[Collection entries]
· · · · · · ·

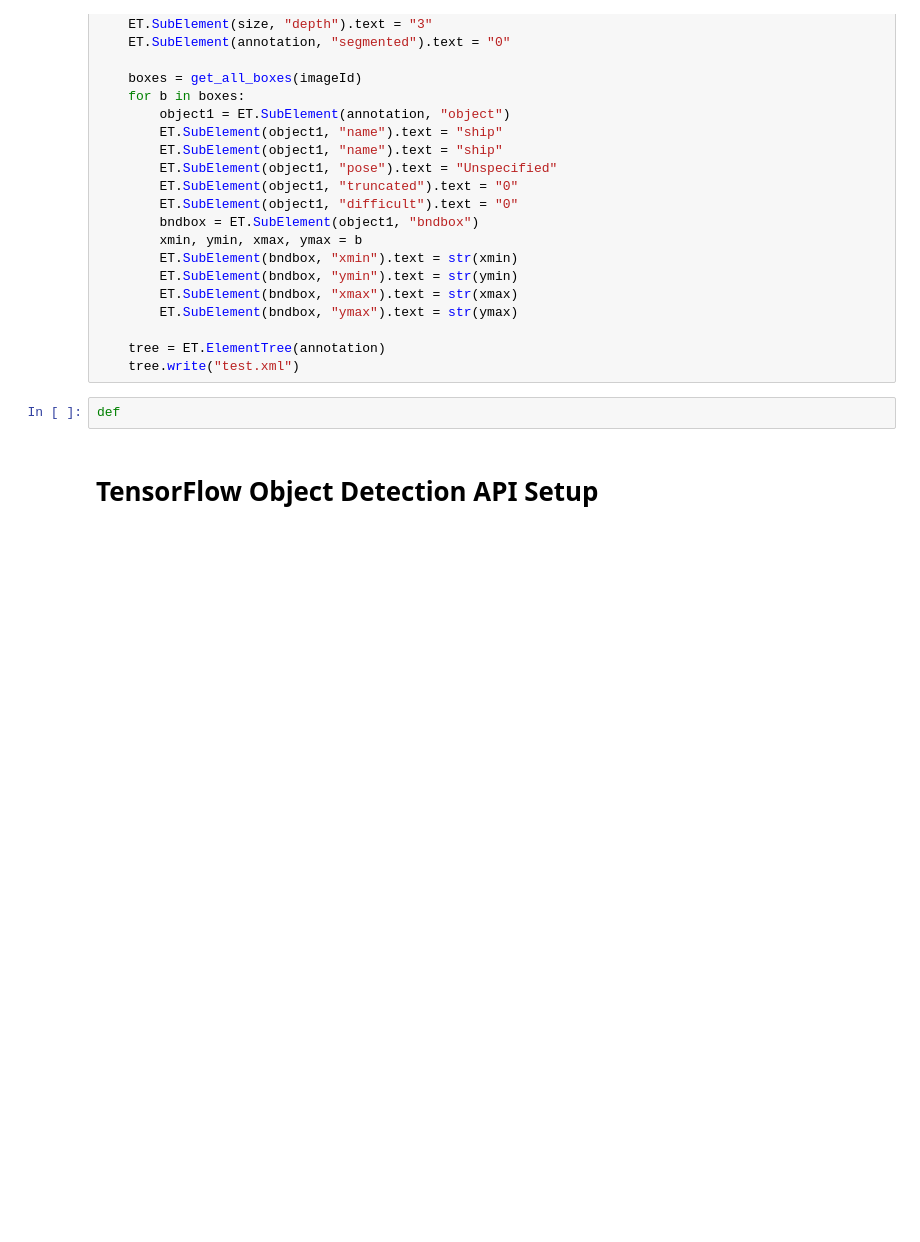
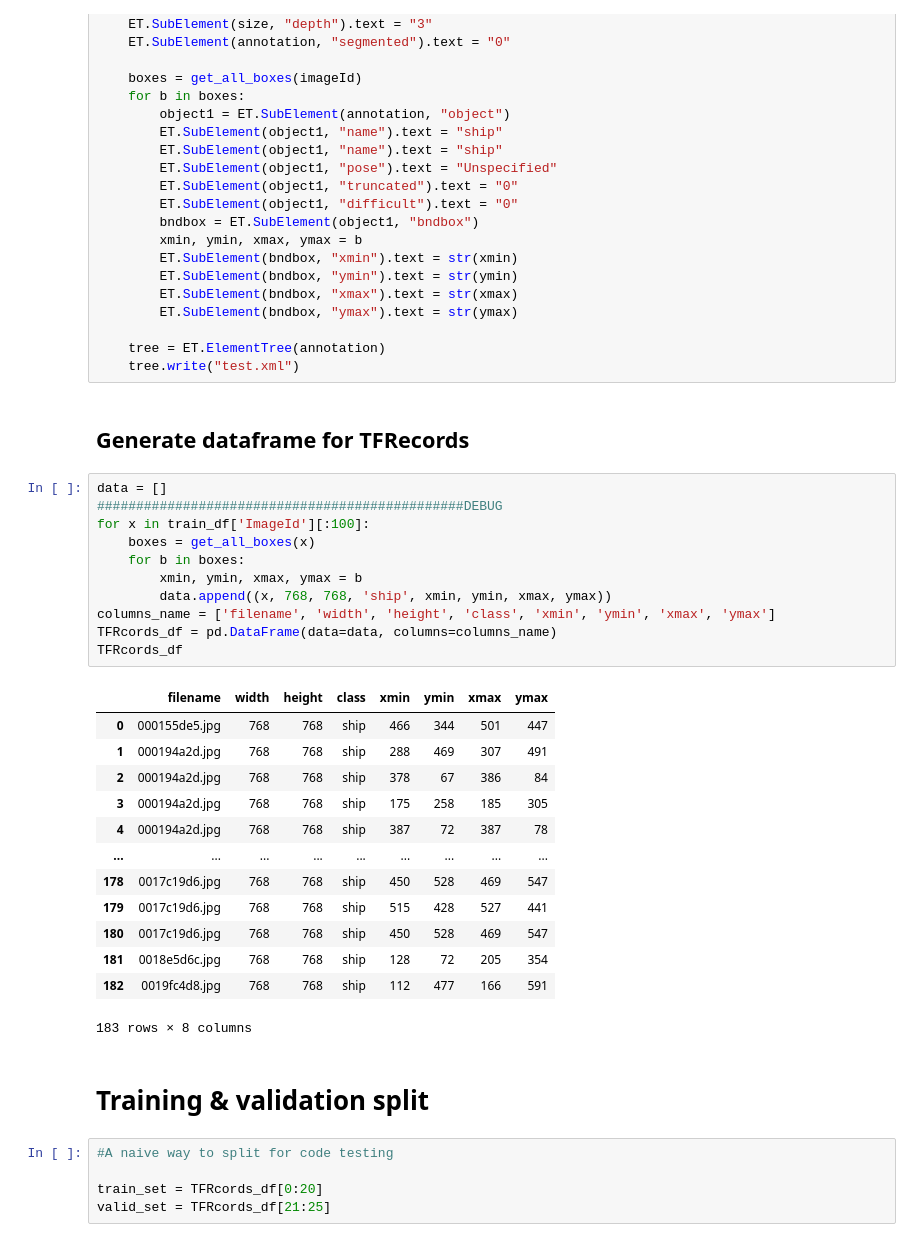
Before and after one commit to JKGu/AirbusShipDetectionChallenge, a Jupyter notebook: script.ipynb, the cells around one changed output. Cells and saved outputs as stored; diff of their text form; blank space fills up the shorter version.

```diff
--- a/script.ipynb
+++ b/script.ipynb
@@ -232,7 +346,37 @@ def generate_xml(imageId):
 
     tree = ET.ElementTree(annotation)
     tree.write("test.xml")
-# %%
-def
-# %% [markdown]
-# TensorFlow Object Detection API Setup
+# %% [markdown]
+## Generate dataframe for TFRecords
+# %%
+data = []
+###############################################DEBUG
+for x in train_df['ImageId'][:100]:
+    boxes = get_all_boxes(x)
+    for b in boxes:
+        xmin, ymin, xmax, ymax = b
+        data.append((x, 768, 768, 'ship', xmin, ymin, xmax, ymax))
+columns_name = ['filename', 'width', 'height', 'class', 'xmin', 'ymin', 'xmax', 'ymax']
+TFRcords_df = pd.DataFrame(data=data, columns=columns_name)
+TFRcords_df
+# %% [output]
+|  | filename | width | height | class | xmin | ymin | xmax | ymax |
+| 0 | 000155de5.jpg | 768 | 768 | ship | 466 | 344 | 501 | 447 |
+| 1 | 000194a2d.jpg | 768 | 768 | ship | 288 | 469 | 307 | 491 |
+| 2 | 000194a2d.jpg | 768 | 768 | ship | 378 | 67 | 386 | 84 |
+| 3 | 000194a2d.jpg | 768 | 768 | ship | 175 | 258 | 185 | 305 |
+| 4 | 000194a2d.jpg | 768 | 768 | ship | 387 | 72 | 387 | 78 |
+| ... | ... | ... | ... | ... | ... | ... | ... | ... |
+| 178 | 0017c19d6.jpg | 768 | 768 | ship | 450 | 528 | 469 | 547 |
+| 179 | 0017c19d6.jpg | 768 | 768 | ship | 515 | 428 | 527 | 441 |
+| 180 | 0017c19d6.jpg | 768 | 768 | ship | 450 | 528 | 469 | 547 |
+| 181 | 0018e5d6c.jpg | 768 | 768 | ship | 128 | 72 | 205 | 354 |
+| 182 | 0019fc4d8.jpg | 768 | 768 | ship | 112 | 477 | 166 | 591 |
+183 rows × 8 columns
+# %% [markdown]
+# Training & validation split
+# %%
+#A naive way to split for code testing
+
+train_set = TFRcords_df[0:20]
+valid_set = TFRcords_df[21:25]
```
Also changed, not shown: parts of 35 cells of this notebook.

· · · · · · ·

You need to copy every entry exactly, taking out only the pictures.

Solution below:
Before and after one commit to JKGu/AirbusShipDetectionChallenge, a Jupyter notebook: script.ipynb, the cells around one changed output. Cells and saved outputs as stored; diff of their text form; blank space fills up the shorter version.

```diff
--- a/script.ipynb
+++ b/script.ipynb
@@ -232,7 +346,37 @@ def generate_xml(imageId):
 
     tree = ET.ElementTree(annotation)
     tree.write("test.xml")
-# %%
-def
-# %% [markdown]
-# TensorFlow Object Detection API Setup
+# %% [markdown]
+## Generate dataframe for TFRecords
+# %%
+data = []
+###############################################DEBUG
+for x in train_df['ImageId'][:100]:
+    boxes = get_all_boxes(x)
+    for b in boxes:
+        xmin, ymin, xmax, ymax = b
+        data.append((x, 768, 768, 'ship', xmin, ymin, xmax, ymax))
+columns_name = ['filename', 'width', 'height', 'class', 'xmin', 'ymin', 'xmax', 'ymax']
+TFRcords_df = pd.DataFrame(data=data, columns=columns_name)
+TFRcords_df
+# %% [output]
+|  | filename | width | height | class | xmin | ymin | xmax | ymax |
+| 0 | 000155de5.jpg | 768 | 768 | ship | 466 | 344 | 501 | 447 |
+| 1 | 000194a2d.jpg | 768 | 768 | ship | 288 | 469 | 307 | 491 |
+| 2 | 000194a2d.jpg | 768 | 768 | ship | 378 | 67 | 386 | 84 |
+| 3 | 000194a2d.jpg | 768 | 768 | ship | 175 | 258 | 185 | 305 |
+| 4 | 000194a2d.jpg | 768 | 768 | ship | 387 | 72 | 387 | 78 |
+| ... | ... | ... | ... | ... | ... | ... | ... | ... |
+| 178 | 0017c19d6.jpg | 768 | 768 | ship | 450 | 528 | 469 | 547 |
+| 179 | 0017c19d6.jpg | 768 | 768 | ship | 515 | 428 | 527 | 441 |
+| 180 | 0017c19d6.jpg | 768 | 768 | ship | 450 | 528 | 469 | 547 |
+| 181 | 0018e5d6c.jpg | 768 | 768 | ship | 128 | 72 | 205 | 354 |
+| 182 | 0019fc4d8.jpg | 768 | 768 | ship | 112 | 477 | 166 | 591 |
+183 rows × 8 columns
+# %% [markdown]
+# Training & validation split
+# %%
+#A naive way to split for code testing
+
+train_set = TFRcords_df[0:20]
+valid_set = TFRcords_df[21:25]
```
Also changed, not shown: parts of 35 cells of this notebook.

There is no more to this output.